This evening I came home to a beautiful meal. Wen-Ling prepared it from some food that she bought through a local CSA (community supported agriculture) chapter.

The CSA provides food on a subscription basis. They drop off once a week at Community Christian Church near us in Tempe. The food is locally grown.

I spoke to Andrew a couple of weeks ago. He was the CSA representative two weeks back manning the drop-off at the church. He told me Crooked Sky Farms sells their produce through a number of CSA drop-offs in the valley. They operate two farms, one in Glendale, and another in southern Arizona.

During the summer months the food comes from the farm in southern Arizona, where the higher altitude allows for cooler temperatures. Glendale, in the heart of greater Phoenix, is too hot for most produce during the summer months. But, Glendale is ideal for growing vegetables during fall, winter, and spring.

Wen-Ling had sent me to check out the CSA chapter two weeks ago. They bring food to the church once a week. Subscribers come in from 4 to 7 pm to pick up what Crooked Sky Farms has produced for that week. If my memory serves me correctly, each subscriber was entitled that week to something like three grape fruit, seven or eight potatos, a bunch of carrots, some dandelion greens, a fennel plant, some dried beans, some nuts. I might be forgetting some of what they had.

Andrew said they try to challenge people to eat at least one or two types of plants they normally wouldn’t find at a local grocery store. For instance, the dandelion greens and fennel were the unusual ingredients for that week.

They also brought locally baked bread and fair trade coffee from some local vendors. The coffee, of course, was not produced in Arizona. It was more likely from Mexico or Central America. But the bread was from a local producer. Those items were not part of the weekly subscription price. You purchase them separately.

Wen-Ling visited them today. They had eggs from another local producer, as well as goat cheese, which you see adorning our salad in the photo above. The goat cheese is from Black Mesa Ranch in Snowflake, Arizona. Snowflake is not what I would consider truly local to Phoenix. It is a couple of hours from here, above the Mogollon Rim. But, it is a hell of a lot closer than Europe or even Wisconsin.

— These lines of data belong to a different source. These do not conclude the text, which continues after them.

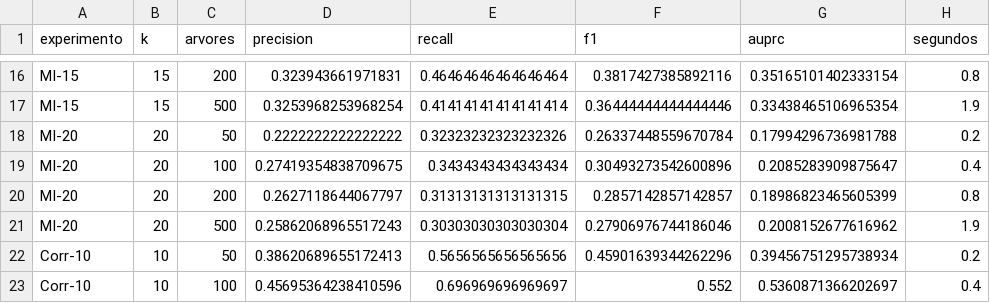
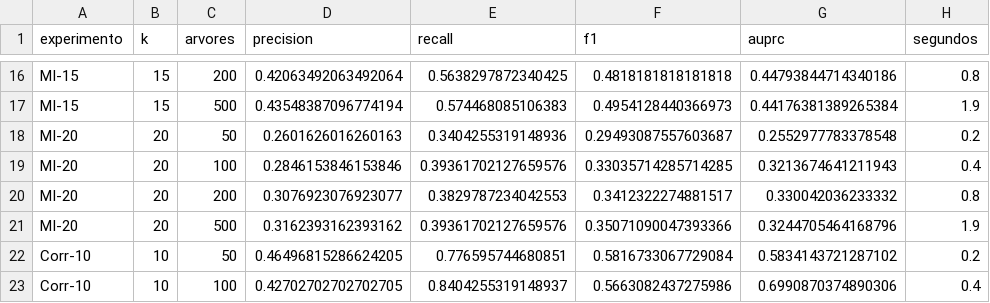
Before and after one commit to GuilhermeAlmeida7/ProjetoIntegrador_VI, a CSV file: resultados/if_ajuste_arvores.csv, drawn as a sheet; only a part is shown, gaps mark what is left out; the diff covers the shown part only; the diff names each change by its address in the sheet, - before the commit and + after, or states it on an @@ line.

```diff
--- a/resultados/if_ajuste_arvores.csv
+++ b/resultados/if_ajuste_arvores.csv
-D16 (precision): 0.323943661971831
+D16 (precision): 0.42063492063492064
-E16 (recall): 0.46464646464646464
+E16 (recall): 0.5638297872340425
-F16 (f1): 0.3817427385892116
+F16 (f1): 0.4818181818181818
-G16 (auprc): 0.35165101402333154
+G16 (auprc): 0.44793844714340186
-D17 (precision): 0.3253968253968254
+D17 (precision): 0.43548387096774194
-E17 (recall): 0.41414141414141414
+E17 (recall): 0.574468085106383
-F17 (f1): 0.36444444444444446
+F17 (f1): 0.4954128440366973
-G17 (auprc): 0.33438465106965354
+G17 (auprc): 0.44176381389265384
-D18 (precision): 0.2222222222222222
+D18 (precision): 0.2601626016260163
-E18 (recall): 0.32323232323232326
+E18 (recall): 0.3404255319148936
-F18 (f1): 0.26337448559670784
+F18 (f1): 0.29493087557603687
-G18 (auprc): 0.17994296736981788
+G18 (auprc): 0.2552977783378548
-D19 (precision): 0.27419354838709675
+D19 (precision): 0.2846153846153846
-E19 (recall): 0.3434343434343434
+E19 (recall): 0.39361702127659576
-F19 (f1): 0.30493273542600896
+F19 (f1): 0.33035714285714285
-G19 (auprc): 0.2085283909875647
+G19 (auprc): 0.3213674641211943
-D20 (precision): 0.2627118644067797
+D20 (precision): 0.3076923076923077
-E20 (recall): 0.31313131313131315
+E20 (recall): 0.3829787234042553
-F20 (f1): 0.2857142857142857
+F20 (f1): 0.3412322274881517
-G20 (auprc): 0.18986823465605399
+G20 (auprc): 0.330042036233332
-D21 (precision): 0.25862068965517243
+D21 (precision): 0.3162393162393162
-E21 (recall): 0.30303030303030304
+E21 (recall): 0.39361702127659576
-F21 (f1): 0.27906976744186046
+F21 (f1): 0.35071090047393366
-G21 (auprc): 0.2008152677616962
+G21 (auprc): 0.3244705464168796
-D22 (precision): 0.38620689655172413
+D22 (precision): 0.46496815286624205
-E22 (recall): 0.5656565656565656
+E22 (recall): 0.776595744680851
-F22 (f1): 0.45901639344262296
+F22 (f1): 0.5816733067729084
-G22 (auprc): 0.39456751295738934
+G22 (auprc): 0.5834143721287102
-D23 (precision): 0.45695364238410596
+D23 (precision): 0.42702702702702705
-E23 (recall): 0.696969696969697
+E23 (recall): 0.8404255319148937
-F23 (f1): 0.552
+F23 (f1): 0.5663082437275986
-G23 (auprc): 0.5360871366202697
+G23 (auprc): 0.6990870374890306
```
Also changed, not shown: 83 edited cells elsewhere in this file, resultados/avaliacao_final_apresentacao.csv, resultados/comparacao_validacao.csv, 10 other files.
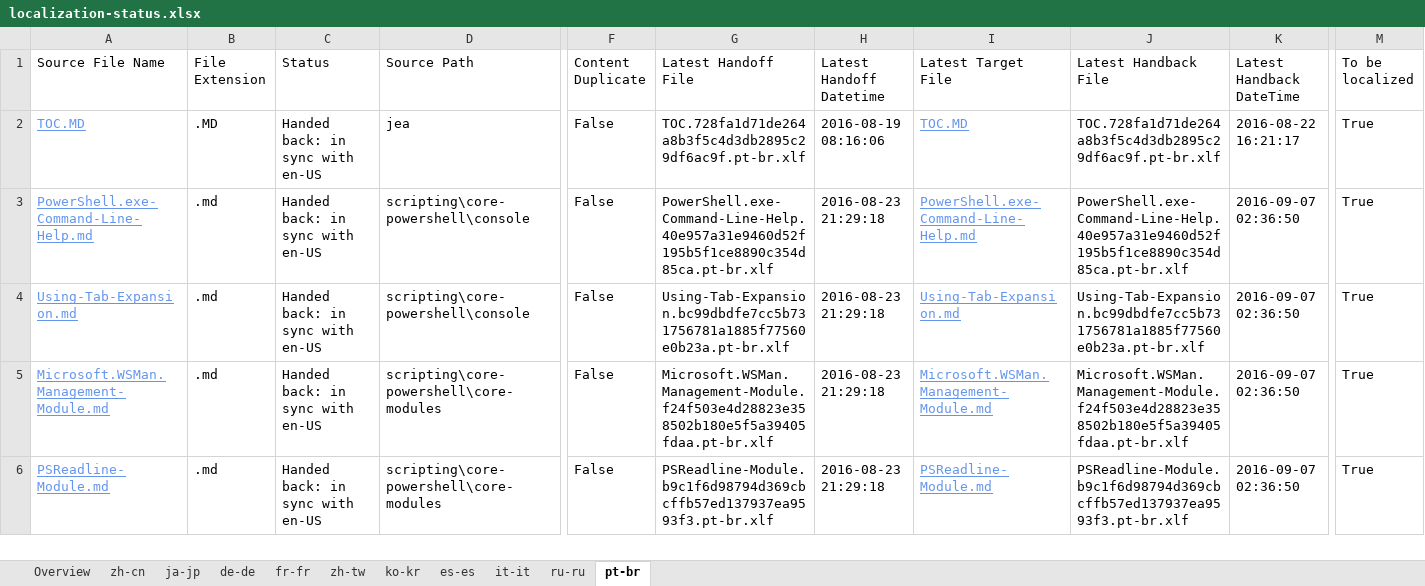
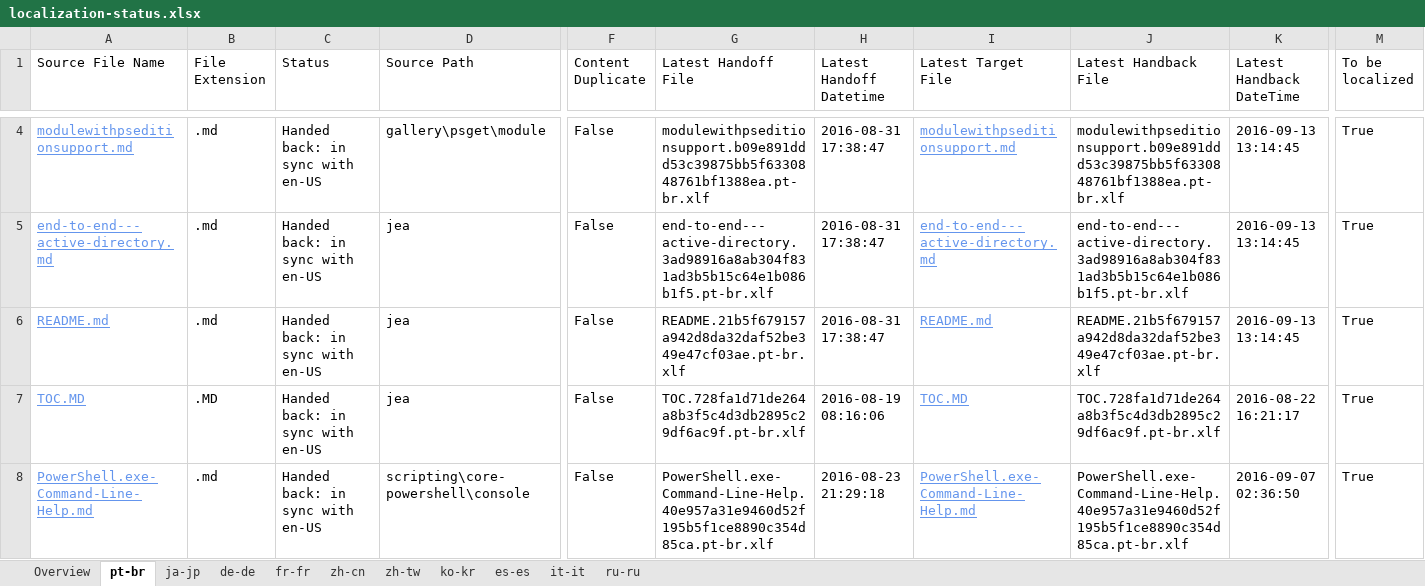
Before and after one commit to SonjaSaltzman/powerShell-Docs.handback, an Excel workbook: ol-handback/PowerShell/powerShell-Docs/live/localization-status.xlsx, sheet pt-br, drawn as a sheet; only a part is shown, gaps mark what is left out; the shorter side is filled out with more unchanged rows; values as stored, in another font and other column widths than the file's, no borders; table styles not drawn; rows hold the shown columns only; the diff covers the shown part only; the diff names each change by its address in the sheet, - before the commit and + after, or states it on an @@ line.

```diff
--- a/ol-handback/PowerShell/powerShell-Docs/live/localization-status.xlsx (sheet pt-br)
+++ b/ol-handback/PowerShell/powerShell-Docs/live/localization-status.xlsx (sheet pt-br)
@@ sheet tab order changed: Overview | pt-br | ja-jp | de-de | fr-fr | zh-cn | zh-tw | ko-kr | es-es | it-it | ru-ru @@
+row 4: modulewithpseditionsupport.md | .md | Handed back: in sync with en-US | gallery\psget\module | False | modulewithpseditionsupport.b09e891ddd53c39875bb5f6330848761bf1388ea.pt-br.xlf | 2016-08-31 17:38:47 | modulewithpseditionsupport.md | modulewithpseditionsupport.b09e891ddd53c39875bb5f6330848761bf1388ea.pt-br.xlf | 2016-09-13 13:14:45 | True
+row 5: end-to-end---active-directory.md | .md | Handed back: in sync with en-US | jea | False | end-to-end---active-directory.3ad98916a8ab304f831ad3b5b15c64e1b086b1f5.pt-br.xlf | 2016-08-31 17:38:47 | end-to-end---active-directory.md | end-to-end---active-directory.3ad98916a8ab304f831ad3b5b15c64e1b086b1f5.pt-br.xlf | 2016-09-13 13:14:45 | True
+row 6: README.md | .md | Handed back: in sync with en-US | jea | False | README.21b5f679157a942d8da32daf52be349e47cf03ae.pt-br.xlf | 2016-08-31 17:38:47 | README.md | README.21b5f679157a942d8da32daf52be349e47cf03ae.pt-br.xlf | 2016-09-13 13:14:45 | True
```
Also changed, not shown: 3 added rows and 6 removed rows elsewhere in this sheet, sheet Overview, ol-handback/PowerShell/powerShell-Docs/live/handback-status.xlsx.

The rest of the salad ingredients came from Sunflower Marketplace here in Tempe.

The salad had lettuce, tomatoes, artichoke hearts, kalamata olives, and the goat cheese. Wen-Ling also ground and sprinkled some home-grown rosemary. The only dressing was a tablespoon of olive oil. The combination of the kalamata olives with the goat cheese was tremendous. The goat cheese by itself was tasty but light. When combined with the olives it provided a very rich flavor. The artichoke played nicely into the flavor.

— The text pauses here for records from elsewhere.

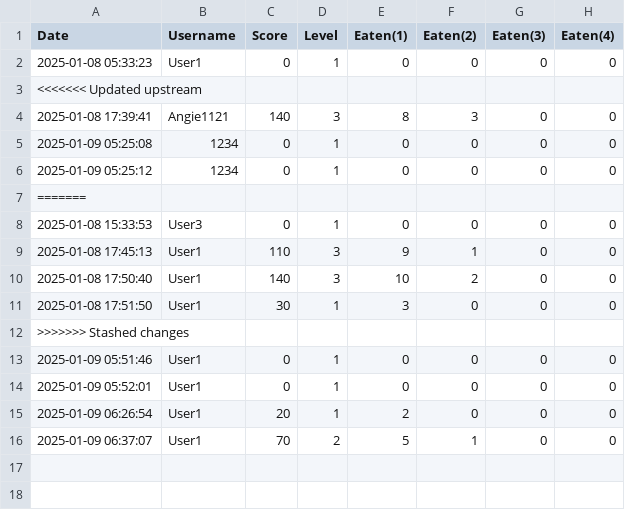
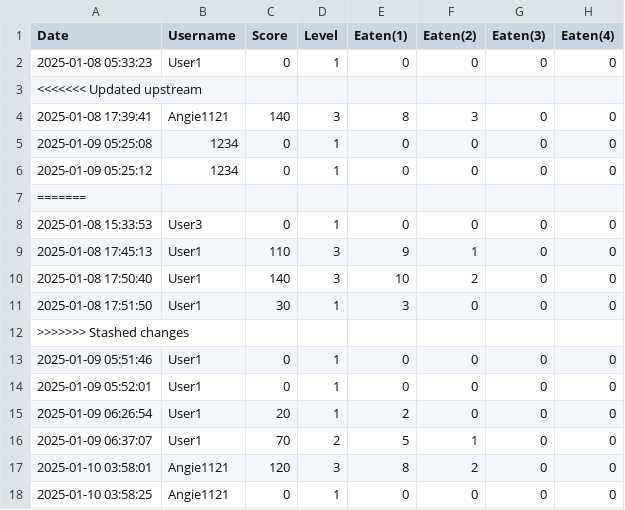
Before and after one commit to fieanfiean/FIshEatFish, a CSV file: src/main/java/com/fisheatfish/fisheatfish/Database/game_data.csv, drawn as a sheet.

```diff
--- a/src/main/java/com/fisheatfish/fisheatfish/Database/game_data.csv
+++ b/src/main/java/com/fisheatfish/fisheatfish/Database/game_data.csv
@@ -16 +16,3 @@ Date,Username,Score,Level,Eaten(1),Eaten(2),Eaten(3),Eaten(4)
 2025-01-09 06:37:07,User1,70,2,5,1,0,0
+2025-01-10 03:58:01,Angie1121,120,3,8,2,0,0
+2025-01-10 03:58:25,Angie1121,0,1,0,0,0,0
```
Also changed, not shown: 1 other file.
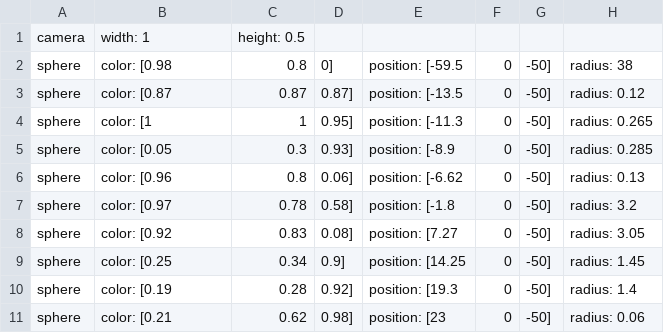
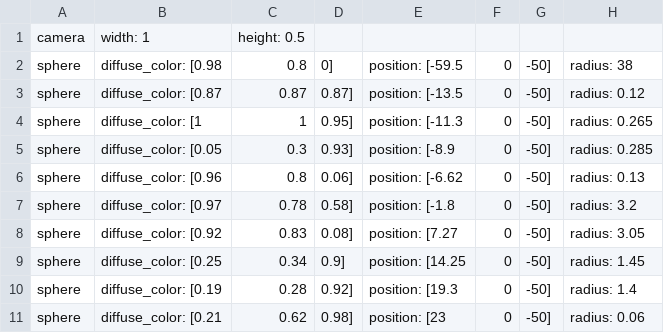
Before and after one commit to petetetete/cs430-project3, a CSV file: examples/solar.csv, drawn as a sheet.

Commit message:
Add light structure and change struct color variables to diffuse color

```diff
--- a/examples/solar.csv
+++ b/examples/solar.csv
@@ -1,11 +1,11 @@
 camera, width: 1, height: 0.5
-sphere, color: [0.98, 0.8, 0], position: [-59.5, 0, -50], radius: 38
-sphere, color: [0.87, 0.87, 0.87], position: [-13.5, 0, -50], radius: 0.12
-sphere, color: [1, 1, 0.95], position: [-11.3, 0, -50], radius: 0.265
-sphere, color: [0.05, 0.3, 0.93], position: [-8.9, 0, -50], radius: 0.285
-sphere, color: [0.96, 0.8, 0.06], position: [-6.62, 0, -50], radius: 0.13
-sphere, color: [0.97, 0.78, 0.58], position: [-1.8, 0, -50], radius: 3.2
-sphere, color: [0.92, 0.83, 0.08], position: [7.27, 0, -50], radius: 3.05
-sphere, color: [0.25, 0.34, 0.9], position: [14.25, 0, -50], radius: 1.45
-sphere, color: [0.19, 0.28, 0.92], position: [19.3, 0, -50], radius: 1.4
-sphere, color: [0.21, 0.62, 0.98], position: [23, 0, -50], radius: 0.06
+sphere, diffuse_color: [0.98, 0.8, 0], position: [-59.5, 0, -50], radius: 38
+sphere, diffuse_color: [0.87, 0.87, 0.87], position: [-13.5, 0, -50], radius: 0.12
+sphere, diffuse_color: [1, 1, 0.95], position: [-11.3, 0, -50], radius: 0.265
+sphere, diffuse_color: [0.05, 0.3, 0.93], position: [-8.9, 0, -50], radius: 0.285
+sphere, diffuse_color: [0.96, 0.8, 0.06], position: [-6.62, 0, -50], radius: 0.13
+sphere, diffuse_color: [0.97, 0.78, 0.58], position: [-1.8, 0, -50], radius: 3.2
+sphere, diffuse_color: [0.92, 0.83, 0.08], position: [7.27, 0, -50], radius: 3.05
+sphere, diffuse_color: [0.25, 0.34, 0.9], position: [14.25, 0, -50], radius: 1.45
+sphere, diffuse_color: [0.19, 0.28, 0.92], position: [19.3, 0, -50], radius: 1.4
+sphere, diffuse_color: [0.21, 0.62, 0.98], position: [23, 0, -50], radius: 0.06
```
Also changed, not shown: examples/example.csv, 4 other files.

The dish of potatoes, leeks, and carrots was seasoned with some olive oil in which Wen-Ling has been steeping some chillis, rosemary, orange peel, and who knows what else. It added a spiciness that creeps up on you after you have had a bite or two. Delicious.

What was remarkable about this dish, too, was the flavor of the carrots and the texture and flavor of the potatoes. Because it was locally produced, the potatoes were very different from the type you get at your typical grocer. I guess the best way to describe them is they didn’t seem old. They weren’t the slightest bit shriveled and they had a meatier texture. The carrots were much more flavorful than the kind you get in an orange bag. They were slightly sweet, like home grown carrots. The leeks were very tender because they were young and smallish. Most grocery stores sell giant, mature leeks which are often on the tough side.

We intend to sample what they provide about once a month. We may eventually try out a subscription on a weekly basis. But, we weren’t sure about committing to that through the summer. Our schedules might conflict with the weekly pickup.

After this evening’s meal, though, I am intrigued with the possibility of subscribing on a weekly basis. It might provide a nice way to augment what we grow in our own garden with other fresh, locally-produced food.